  1. First, two variables are declared to keep both instances of NSStatusBar and NSStatusItem in memory.
  2. These two variables are then initialised and assigned as soon as the application is launched.
  3. The icon for the NSStatusItem is then set to a microphone using a SF Symbol.

Running the app again will now show a menu bar icon which will prove our app has been set up correctly 🎙️.

Why use NSStatusBar and NSStatusItem when there is a shiny new MenuBarExtra View you can use in SwiftUI? The main reason is compatibility, I want my menu bar to be available to older macOS versions and the new MenuBarExtra API is only compatible with macOS Ventura at the moment. I would like to have both code implementations (AppKit and SwiftUI) side-by-side with @available checks, so I might look at doing that in the future 👀.

Adding a NSMenu

Let's now add an NSMenu to our NSStatusItem in the menu bar so that when the user interacts with it, a view is shown. This will have a single NSMenuItem for now to allow users to toggle the input mute state of the system but eventually more preferences and settings will be added.

Let's go back to the AppDelegate.swift:

AppDelegate.swift
// ...
func applicationDidFinishLaunching(_ notification: Notification) {
	// ...
	if let button = statusBarItem.button {
			// 1
			let groupMenuItem = NSMenuItem()
			groupMenuItem.title = "Toggle mute!"
			groupMenuItem.target = self
			// 2
			groupMenuItem.action = #selector(mutePressed)

			// 3
			let mainMenu = NSMenu()
			mainMenu.addItem(groupMenuItem)

			// 4
			statusBarItem.menu = mainMenu
	}
}

@objc func mutePressed() {
	if let button = statusBarItem.button {
		// 5
		isMuted.toggle()
		button.image = NSImage(systemSymbolName: isMuted ? "mic.slash" : "mic", accessibilityDescription: nil)
	}
}

Let's break down the code to understand what's going on:

  1. Create a NSMenuItem to allow users to toggle the mute state.
  2. Add an action that will be triggered every time the NSMenuItem is pressed.
  3. Create an NSMenu which will hold the toggle mute NSMenuItem and any other items that are added in the future.
  4. Set the newly created NSMenu as the status bar item's menu.
  5. Change the NSStatusItem button's image based on the mute state of the application.

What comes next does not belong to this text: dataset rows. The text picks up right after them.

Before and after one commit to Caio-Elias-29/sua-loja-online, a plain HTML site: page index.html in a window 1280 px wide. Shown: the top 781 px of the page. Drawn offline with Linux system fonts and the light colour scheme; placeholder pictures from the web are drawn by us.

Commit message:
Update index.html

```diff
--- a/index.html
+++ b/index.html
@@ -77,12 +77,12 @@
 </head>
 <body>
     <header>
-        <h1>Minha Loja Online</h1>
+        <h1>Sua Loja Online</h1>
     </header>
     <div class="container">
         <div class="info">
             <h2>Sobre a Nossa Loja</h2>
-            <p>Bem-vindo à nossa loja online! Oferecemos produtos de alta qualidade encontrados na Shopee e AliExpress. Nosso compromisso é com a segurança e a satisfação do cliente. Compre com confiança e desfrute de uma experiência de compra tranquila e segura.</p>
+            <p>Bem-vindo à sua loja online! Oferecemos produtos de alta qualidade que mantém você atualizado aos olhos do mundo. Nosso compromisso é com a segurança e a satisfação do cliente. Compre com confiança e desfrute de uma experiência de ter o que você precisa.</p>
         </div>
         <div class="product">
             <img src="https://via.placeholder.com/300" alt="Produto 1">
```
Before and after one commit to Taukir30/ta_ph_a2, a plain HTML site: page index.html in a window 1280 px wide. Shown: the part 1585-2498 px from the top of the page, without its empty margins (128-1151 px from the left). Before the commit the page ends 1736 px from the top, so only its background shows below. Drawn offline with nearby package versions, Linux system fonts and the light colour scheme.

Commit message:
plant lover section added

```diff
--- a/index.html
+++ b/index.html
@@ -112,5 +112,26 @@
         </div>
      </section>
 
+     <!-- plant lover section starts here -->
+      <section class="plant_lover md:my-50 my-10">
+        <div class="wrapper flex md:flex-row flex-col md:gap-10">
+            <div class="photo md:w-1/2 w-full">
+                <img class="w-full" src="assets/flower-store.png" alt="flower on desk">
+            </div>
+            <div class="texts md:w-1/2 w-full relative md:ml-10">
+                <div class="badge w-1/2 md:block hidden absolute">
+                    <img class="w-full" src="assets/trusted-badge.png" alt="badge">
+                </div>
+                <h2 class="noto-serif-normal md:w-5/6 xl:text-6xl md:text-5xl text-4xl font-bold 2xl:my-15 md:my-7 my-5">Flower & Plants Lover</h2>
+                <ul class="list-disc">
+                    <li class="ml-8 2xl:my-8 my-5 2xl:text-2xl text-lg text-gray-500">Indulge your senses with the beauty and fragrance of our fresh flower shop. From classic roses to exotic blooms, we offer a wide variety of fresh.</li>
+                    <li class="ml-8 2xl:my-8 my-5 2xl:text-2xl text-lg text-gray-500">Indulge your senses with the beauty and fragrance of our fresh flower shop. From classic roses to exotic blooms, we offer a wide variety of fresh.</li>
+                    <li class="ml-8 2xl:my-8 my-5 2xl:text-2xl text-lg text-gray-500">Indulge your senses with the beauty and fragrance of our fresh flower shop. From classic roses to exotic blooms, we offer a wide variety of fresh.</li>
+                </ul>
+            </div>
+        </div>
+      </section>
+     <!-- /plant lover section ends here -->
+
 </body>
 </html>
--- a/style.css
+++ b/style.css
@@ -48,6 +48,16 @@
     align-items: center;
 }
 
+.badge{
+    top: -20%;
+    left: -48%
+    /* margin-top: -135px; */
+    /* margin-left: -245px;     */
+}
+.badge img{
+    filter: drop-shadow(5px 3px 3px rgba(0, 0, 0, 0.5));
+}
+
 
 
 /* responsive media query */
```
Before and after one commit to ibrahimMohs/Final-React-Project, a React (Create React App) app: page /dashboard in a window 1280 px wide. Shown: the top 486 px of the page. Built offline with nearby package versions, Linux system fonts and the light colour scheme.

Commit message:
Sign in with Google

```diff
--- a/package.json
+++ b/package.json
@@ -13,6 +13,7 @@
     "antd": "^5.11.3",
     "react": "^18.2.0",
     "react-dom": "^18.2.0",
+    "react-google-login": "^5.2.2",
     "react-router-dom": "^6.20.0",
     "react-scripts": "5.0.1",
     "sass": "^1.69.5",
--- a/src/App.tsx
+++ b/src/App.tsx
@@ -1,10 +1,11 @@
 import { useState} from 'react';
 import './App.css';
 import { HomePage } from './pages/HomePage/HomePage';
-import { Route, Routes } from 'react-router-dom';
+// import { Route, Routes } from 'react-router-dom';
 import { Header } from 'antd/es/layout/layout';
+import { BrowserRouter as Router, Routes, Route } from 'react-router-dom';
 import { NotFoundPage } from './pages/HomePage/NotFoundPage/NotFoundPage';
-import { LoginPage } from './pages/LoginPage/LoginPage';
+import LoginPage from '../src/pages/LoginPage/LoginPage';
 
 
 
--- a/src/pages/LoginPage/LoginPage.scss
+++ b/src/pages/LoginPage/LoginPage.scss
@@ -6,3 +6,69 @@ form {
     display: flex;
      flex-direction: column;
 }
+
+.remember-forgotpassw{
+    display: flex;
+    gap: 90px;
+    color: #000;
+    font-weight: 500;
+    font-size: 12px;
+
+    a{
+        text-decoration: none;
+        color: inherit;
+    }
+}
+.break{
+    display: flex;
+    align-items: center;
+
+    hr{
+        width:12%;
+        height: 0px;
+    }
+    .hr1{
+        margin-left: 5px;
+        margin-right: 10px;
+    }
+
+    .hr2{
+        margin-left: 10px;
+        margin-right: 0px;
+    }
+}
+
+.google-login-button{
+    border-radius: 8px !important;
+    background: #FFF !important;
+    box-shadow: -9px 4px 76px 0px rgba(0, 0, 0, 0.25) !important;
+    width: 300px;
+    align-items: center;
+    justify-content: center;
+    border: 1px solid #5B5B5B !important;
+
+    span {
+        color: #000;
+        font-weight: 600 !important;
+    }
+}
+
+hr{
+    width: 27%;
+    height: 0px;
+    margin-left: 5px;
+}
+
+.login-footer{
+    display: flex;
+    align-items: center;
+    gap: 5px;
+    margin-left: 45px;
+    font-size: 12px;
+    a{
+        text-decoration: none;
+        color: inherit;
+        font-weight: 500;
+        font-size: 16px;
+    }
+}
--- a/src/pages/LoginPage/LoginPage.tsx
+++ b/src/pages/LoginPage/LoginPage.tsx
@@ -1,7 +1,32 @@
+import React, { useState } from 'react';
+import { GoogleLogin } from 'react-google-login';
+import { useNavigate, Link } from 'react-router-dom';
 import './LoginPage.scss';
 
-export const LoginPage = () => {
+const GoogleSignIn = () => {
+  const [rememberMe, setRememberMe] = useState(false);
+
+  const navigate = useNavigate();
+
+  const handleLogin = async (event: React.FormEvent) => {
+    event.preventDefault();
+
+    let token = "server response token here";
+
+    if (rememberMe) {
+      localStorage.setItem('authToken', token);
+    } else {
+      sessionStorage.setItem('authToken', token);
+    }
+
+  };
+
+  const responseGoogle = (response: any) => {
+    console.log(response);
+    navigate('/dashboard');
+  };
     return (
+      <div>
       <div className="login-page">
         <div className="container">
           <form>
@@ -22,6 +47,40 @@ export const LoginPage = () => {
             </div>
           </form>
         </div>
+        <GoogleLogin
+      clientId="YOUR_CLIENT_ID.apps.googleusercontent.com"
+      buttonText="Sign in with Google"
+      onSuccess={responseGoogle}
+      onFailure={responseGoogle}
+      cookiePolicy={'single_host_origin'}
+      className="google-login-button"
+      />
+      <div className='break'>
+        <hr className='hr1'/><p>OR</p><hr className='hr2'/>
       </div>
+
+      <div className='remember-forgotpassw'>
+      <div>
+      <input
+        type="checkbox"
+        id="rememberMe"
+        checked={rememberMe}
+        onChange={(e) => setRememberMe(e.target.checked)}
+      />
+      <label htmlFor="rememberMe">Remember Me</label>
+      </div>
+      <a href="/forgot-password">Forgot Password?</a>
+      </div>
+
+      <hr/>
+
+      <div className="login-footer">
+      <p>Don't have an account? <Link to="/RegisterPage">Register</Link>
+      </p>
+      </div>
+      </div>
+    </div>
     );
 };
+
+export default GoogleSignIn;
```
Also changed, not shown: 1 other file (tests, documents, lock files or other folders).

And finally, running the app again now shows a view when the menu bar item is pressed and the icon dynamically changes when the NSMenuItem within it is tapped on.

More to come...

In future articles, I will share how I set up a floating window to convey extra information, dynamically update and show content based on keyboard shortcuts and even show the Core Audio implementation to mute and unmute all input devices...